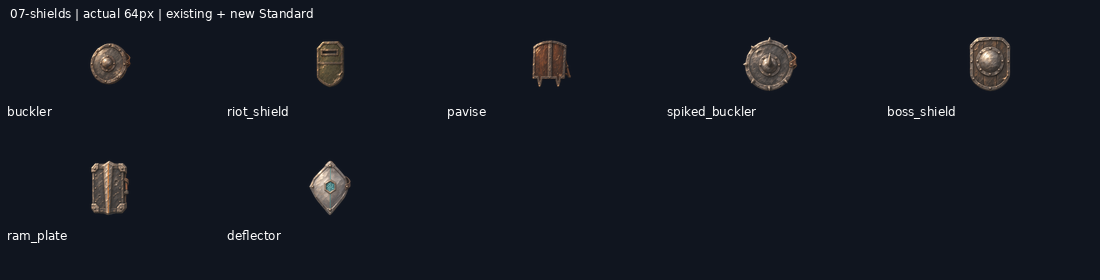
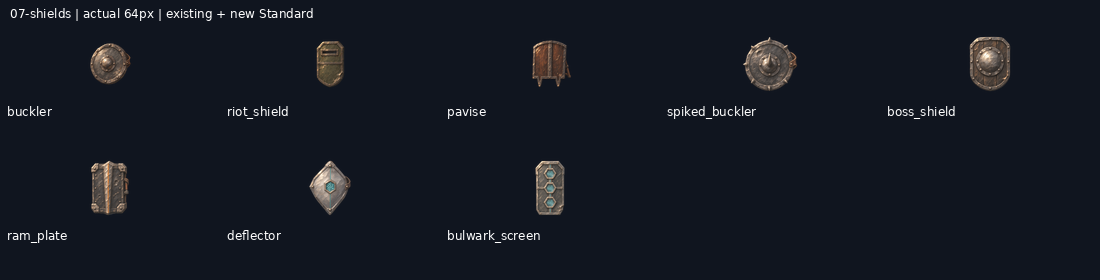
art: draw shield-bulwark_screen Standard inventory painting

Changed region(s): [[0.4636, 0.5714, 0.5255, 0.7714], [0.4018, 0.8286, 0.4945, 0.8571]]

diff --git a/art/_archive/gear/2026-11-19-melee-armour/HANDOFF.md b/art/_archive/gear/2026-11-19-melee-armour/HANDOFF.md
@@ -1,6 +1,6 @@
 # Files05 and07 — 19 November gear handoff
 
-Branch: `art/2026-11-19-melee-armour`, from develop `2020b5c2`. **23/39 Standard paintings delivered.** Next: `shield-bulwark_screen`. Exact remaining order is progress.json / queue.json.
+Branch: `art/2026-11-19-melee-armour`, from develop `2020b5c2`. **24/39 Standard paintings delivered.** Next: `shield-barrier_wall`. Exact remaining order is progress.json / queue.json.
 
 This worker claims file05 (19 melee) and file07 (6 shields +14 armour). Another GPT owns files01–04. Files06/08/09/10 are unclaimed by this worker. No work on the other GPT’s files, title screen, old icons or pet.
 
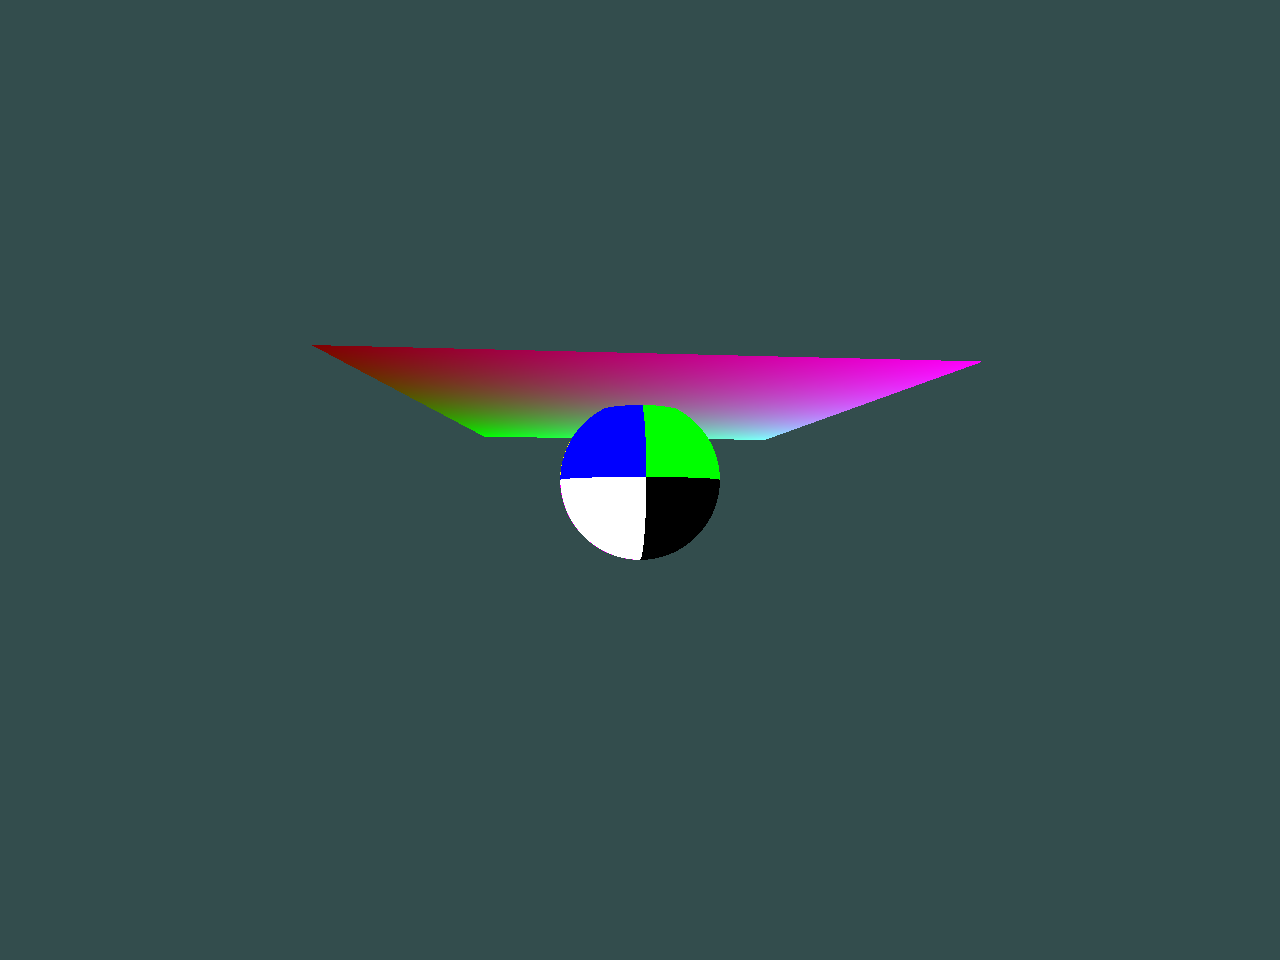
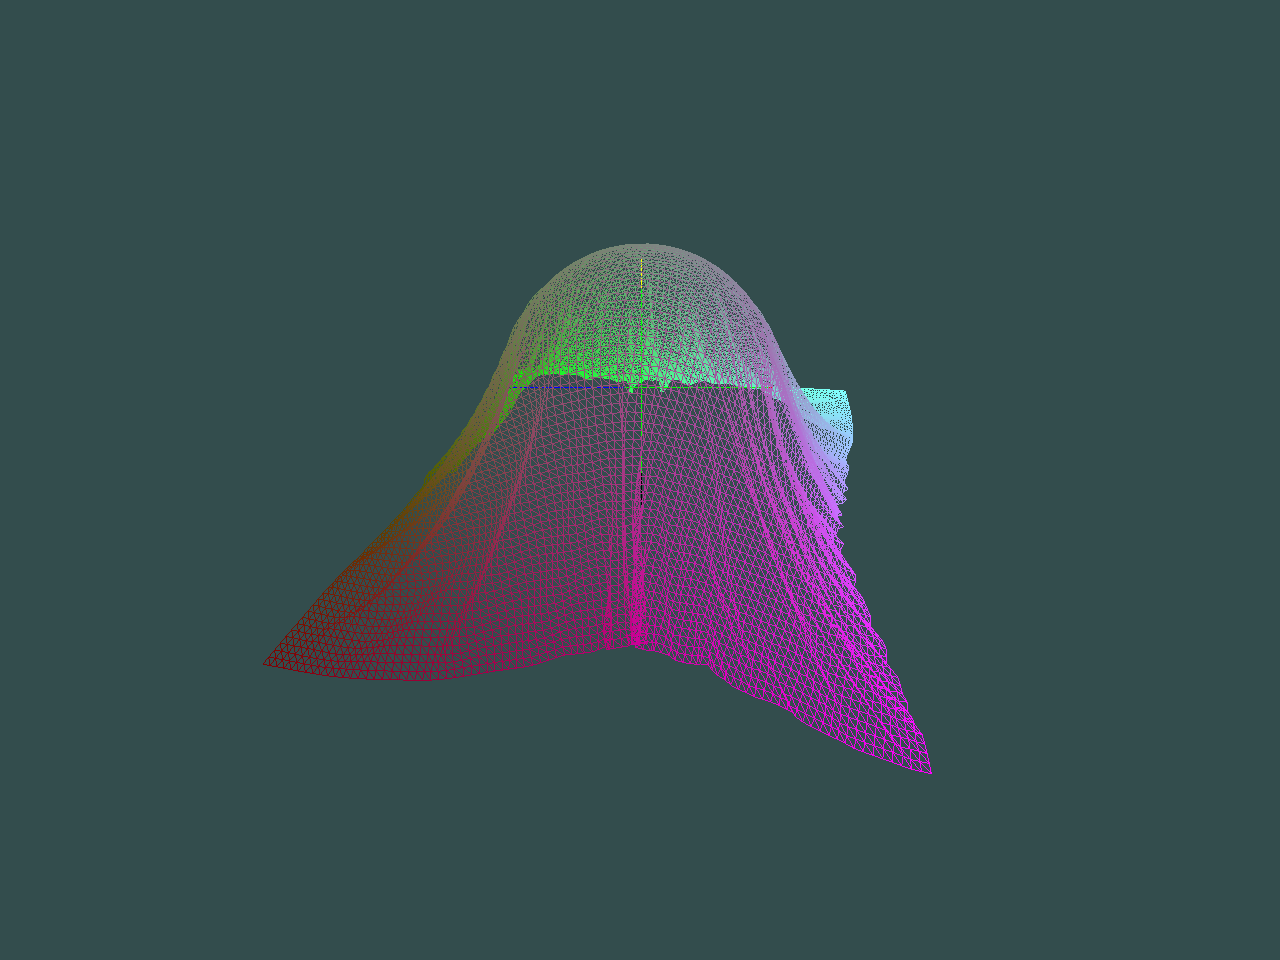
Update screenshot

Changed region(s): [[0.2188, 0.25, 0.75, 0.8125]]

diff --git a/main.py b/main.py
@@ -36,7 +36,7 @@ def main():
     # Parameters
     os.system("PYOPENCL_COMPILER_OUTPUT=1")
     device = "GPU"
-    n = 200 # 00x100 = 10 000 | 300x300 = 100 000 | 700x700 = 490 000  
+    n = 100 # 00x100 = 10 000 | 300x300 = 100 000 | 700x700 = 490 000  
     # Scene
     clothdynamic(viewer, device, n)  # l'objectif c'est 100 !!!
     

diff --git a/dynamics/cloth_dynamic_system_GPU.py b/dynamics/cloth_dynamic_system_GPU.py
@@ -104,7 +104,7 @@ class ClothDynamicSystem_GPU(AbstractDynamicSystem):
         # forces
 
         # Animations parameters
-        self.substep = 150
+        self.substep = 250
         self.delta = 1./(self.substep * 24.)
         self.E = 1e5 # Contact (young modulus of sphere)
         self.l0 = 10/(sqrt(mesh.nbVertices)-1)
---------------
## WHAT YOU ARE ASKED TO DO:
Please return all of the material above exactly, minus any pictures.

## WRITTEN SOLUTION:
art: draw shield-bulwark_screen Standard inventory painting

Changed region(s): [[0.4636, 0.5714, 0.5255, 0.7714], [0.4018, 0.8286, 0.4945, 0.8571]]

diff --git a/art/_archive/gear/2026-11-19-melee-armour/HANDOFF.md b/art/_archive/gear/2026-11-19-melee-armour/HANDOFF.md
@@ -1,6 +1,6 @@
 # Files05 and07 — 19 November gear handoff
 
-Branch: `art/2026-11-19-melee-armour`, from develop `2020b5c2`. **23/39 Standard paintings delivered.** Next: `shield-bulwark_screen`. Exact remaining order is progress.json / queue.json.
+Branch: `art/2026-11-19-melee-armour`, from develop `2020b5c2`. **24/39 Standard paintings delivered.** Next: `shield-barrier_wall`. Exact remaining order is progress.json / queue.json.
 
 This worker claims file05 (19 melee) and file07 (6 shields +14 armour). Another GPT owns files01–04. Files06/08/09/10 are unclaimed by this worker. No work on the other GPT’s files, title screen, old icons or pet.
 
Update screenshot

Changed region(s): [[0.2188, 0.25, 0.75, 0.8125]]

diff --git a/main.py b/main.py
@@ -36,7 +36,7 @@ def main():
     # Parameters
     os.system("PYOPENCL_COMPILER_OUTPUT=1")
     device = "GPU"
-    n = 200 # 00x100 = 10 000 | 300x300 = 100 000 | 700x700 = 490 000  
+    n = 100 # 00x100 = 10 000 | 300x300 = 100 000 | 700x700 = 490 000  
     # Scene
     clothdynamic(viewer, device, n)  # l'objectif c'est 100 !!!
     

diff --git a/dynamics/cloth_dynamic_system_GPU.py b/dynamics/cloth_dynamic_system_GPU.py
@@ -104,7 +104,7 @@ class ClothDynamicSystem_GPU(AbstractDynamicSystem):
         # forces
 
         # Animations parameters
-        self.substep = 150
+        self.substep = 250
         self.delta = 1./(self.substep * 24.)
         self.E = 1e5 # Contact (young modulus of sphere)
         self.l0 = 10/(sqrt(mesh.nbVertices)-1)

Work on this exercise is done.